What you need to do: An exact repetition of the listing is required.

━━━ Exercise data ━━━

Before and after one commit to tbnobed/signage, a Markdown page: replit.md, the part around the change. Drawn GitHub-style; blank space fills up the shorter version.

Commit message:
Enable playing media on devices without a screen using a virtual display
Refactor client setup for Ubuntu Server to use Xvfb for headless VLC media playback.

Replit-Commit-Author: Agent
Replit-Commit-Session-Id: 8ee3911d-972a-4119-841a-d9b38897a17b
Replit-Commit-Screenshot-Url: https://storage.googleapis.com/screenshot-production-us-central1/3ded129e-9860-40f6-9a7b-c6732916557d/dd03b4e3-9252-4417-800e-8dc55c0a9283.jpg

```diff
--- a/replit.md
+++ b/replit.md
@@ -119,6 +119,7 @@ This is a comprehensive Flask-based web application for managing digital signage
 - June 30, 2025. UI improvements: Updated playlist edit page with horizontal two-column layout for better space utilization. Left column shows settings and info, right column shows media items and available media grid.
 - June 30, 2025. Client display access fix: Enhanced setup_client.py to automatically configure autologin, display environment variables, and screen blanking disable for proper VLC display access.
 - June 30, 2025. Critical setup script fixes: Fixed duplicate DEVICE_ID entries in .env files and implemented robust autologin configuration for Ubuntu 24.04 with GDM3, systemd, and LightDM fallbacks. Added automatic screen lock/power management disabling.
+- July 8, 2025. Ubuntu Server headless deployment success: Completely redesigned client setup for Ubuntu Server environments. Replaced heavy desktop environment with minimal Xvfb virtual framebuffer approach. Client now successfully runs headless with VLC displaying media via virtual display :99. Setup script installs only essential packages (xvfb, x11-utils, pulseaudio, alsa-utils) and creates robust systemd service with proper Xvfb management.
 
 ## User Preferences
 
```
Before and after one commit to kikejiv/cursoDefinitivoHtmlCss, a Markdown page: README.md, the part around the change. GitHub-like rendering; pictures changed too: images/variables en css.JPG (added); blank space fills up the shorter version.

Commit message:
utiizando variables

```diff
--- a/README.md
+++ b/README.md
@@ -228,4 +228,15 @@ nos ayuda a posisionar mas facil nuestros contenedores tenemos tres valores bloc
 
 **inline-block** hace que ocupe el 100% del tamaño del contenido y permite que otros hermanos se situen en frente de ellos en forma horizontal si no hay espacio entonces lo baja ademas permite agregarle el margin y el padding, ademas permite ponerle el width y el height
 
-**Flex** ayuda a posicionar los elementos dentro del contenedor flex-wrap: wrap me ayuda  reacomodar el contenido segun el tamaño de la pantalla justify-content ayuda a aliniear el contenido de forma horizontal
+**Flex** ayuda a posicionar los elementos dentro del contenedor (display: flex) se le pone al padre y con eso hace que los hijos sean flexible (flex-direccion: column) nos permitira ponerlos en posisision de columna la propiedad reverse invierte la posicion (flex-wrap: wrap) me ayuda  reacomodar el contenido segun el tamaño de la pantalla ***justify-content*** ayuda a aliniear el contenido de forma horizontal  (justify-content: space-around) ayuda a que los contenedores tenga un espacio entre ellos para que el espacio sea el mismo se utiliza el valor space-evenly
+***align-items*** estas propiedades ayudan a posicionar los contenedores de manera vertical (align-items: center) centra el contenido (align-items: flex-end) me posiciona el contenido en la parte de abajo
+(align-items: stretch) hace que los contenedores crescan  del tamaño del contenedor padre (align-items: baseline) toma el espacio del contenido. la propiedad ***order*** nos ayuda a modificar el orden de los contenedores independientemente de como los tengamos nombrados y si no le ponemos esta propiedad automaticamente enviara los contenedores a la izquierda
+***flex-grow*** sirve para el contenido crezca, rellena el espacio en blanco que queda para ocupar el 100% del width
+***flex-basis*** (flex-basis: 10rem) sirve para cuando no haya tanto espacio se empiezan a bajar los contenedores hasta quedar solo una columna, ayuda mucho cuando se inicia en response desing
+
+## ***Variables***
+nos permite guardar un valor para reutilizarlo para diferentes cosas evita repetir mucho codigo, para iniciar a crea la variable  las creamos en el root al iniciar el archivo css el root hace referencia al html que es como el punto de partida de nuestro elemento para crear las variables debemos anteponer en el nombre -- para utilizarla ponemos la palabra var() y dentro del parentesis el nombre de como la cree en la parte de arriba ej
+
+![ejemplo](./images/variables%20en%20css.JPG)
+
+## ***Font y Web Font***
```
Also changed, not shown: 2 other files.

━━━

Solution for this problem:
Before and after one commit to tbnobed/signage, a Markdown page: replit.md, the part around the change. Drawn GitHub-style; blank space fills up the shorter version.

Commit message:
Enable playing media on devices without a screen using a virtual display
Refactor client setup for Ubuntu Server to use Xvfb for headless VLC media playback.

Replit-Commit-Author: Agent
Replit-Commit-Session-Id: 8ee3911d-972a-4119-841a-d9b38897a17b
Replit-Commit-Screenshot-Url: https://storage.googleapis.com/screenshot-production-us-central1/3ded129e-9860-40f6-9a7b-c6732916557d/dd03b4e3-9252-4417-800e-8dc55c0a9283.jpg

```diff
--- a/replit.md
+++ b/replit.md
@@ -119,6 +119,7 @@ This is a comprehensive Flask-based web application for managing digital signage
 - June 30, 2025. UI improvements: Updated playlist edit page with horizontal two-column layout for better space utilization. Left column shows settings and info, right column shows media items and available media grid.
 - June 30, 2025. Client display access fix: Enhanced setup_client.py to automatically configure autologin, display environment variables, and screen blanking disable for proper VLC display access.
 - June 30, 2025. Critical setup script fixes: Fixed duplicate DEVICE_ID entries in .env files and implemented robust autologin configuration for Ubuntu 24.04 with GDM3, systemd, and LightDM fallbacks. Added automatic screen lock/power management disabling.
+- July 8, 2025. Ubuntu Server headless deployment success: Completely redesigned client setup for Ubuntu Server environments. Replaced heavy desktop environment with minimal Xvfb virtual framebuffer approach. Client now successfully runs headless with VLC displaying media via virtual display :99. Setup script installs only essential packages (xvfb, x11-utils, pulseaudio, alsa-utils) and creates robust systemd service with proper Xvfb management.
 
 ## User Preferences
 
```
Before and after one commit to kikejiv/cursoDefinitivoHtmlCss, a Markdown page: README.md, the part around the change. GitHub-like rendering; pictures changed too: images/variables en css.JPG (added); blank space fills up the shorter version.

Commit message:
utiizando variables

```diff
--- a/README.md
+++ b/README.md
@@ -228,4 +228,15 @@ nos ayuda a posisionar mas facil nuestros contenedores tenemos tres valores bloc
 
 **inline-block** hace que ocupe el 100% del tamaño del contenido y permite que otros hermanos se situen en frente de ellos en forma horizontal si no hay espacio entonces lo baja ademas permite agregarle el margin y el padding, ademas permite ponerle el width y el height
 
-**Flex** ayuda a posicionar los elementos dentro del contenedor flex-wrap: wrap me ayuda  reacomodar el contenido segun el tamaño de la pantalla justify-content ayuda a aliniear el contenido de forma horizontal
+**Flex** ayuda a posicionar los elementos dentro del contenedor (display: flex) se le pone al padre y con eso hace que los hijos sean flexible (flex-direccion: column) nos permitira ponerlos en posisision de columna la propiedad reverse invierte la posicion (flex-wrap: wrap) me ayuda  reacomodar el contenido segun el tamaño de la pantalla ***justify-content*** ayuda a aliniear el contenido de forma horizontal  (justify-content: space-around) ayuda a que los contenedores tenga un espacio entre ellos para que el espacio sea el mismo se utiliza el valor space-evenly
+***align-items*** estas propiedades ayudan a posicionar los contenedores de manera vertical (align-items: center) centra el contenido (align-items: flex-end) me posiciona el contenido en la parte de abajo
+(align-items: stretch) hace que los contenedores crescan  del tamaño del contenedor padre (align-items: baseline) toma el espacio del contenido. la propiedad ***order*** nos ayuda a modificar el orden de los contenedores independientemente de como los tengamos nombrados y si no le ponemos esta propiedad automaticamente enviara los contenedores a la izquierda
+***flex-grow*** sirve para el contenido crezca, rellena el espacio en blanco que queda para ocupar el 100% del width
+***flex-basis*** (flex-basis: 10rem) sirve para cuando no haya tanto espacio se empiezan a bajar los contenedores hasta quedar solo una columna, ayuda mucho cuando se inicia en response desing
+
+## ***Variables***
+nos permite guardar un valor para reutilizarlo para diferentes cosas evita repetir mucho codigo, para iniciar a crea la variable  las creamos en el root al iniciar el archivo css el root hace referencia al html que es como el punto de partida de nuestro elemento para crear las variables debemos anteponer en el nombre -- para utilizarla ponemos la palabra var() y dentro del parentesis el nombre de como la cree en la parte de arriba ej
+
+![ejemplo](./images/variables%20en%20css.JPG)
+
+## ***Font y Web Font***
```
Also changed, not shown: 2 other files.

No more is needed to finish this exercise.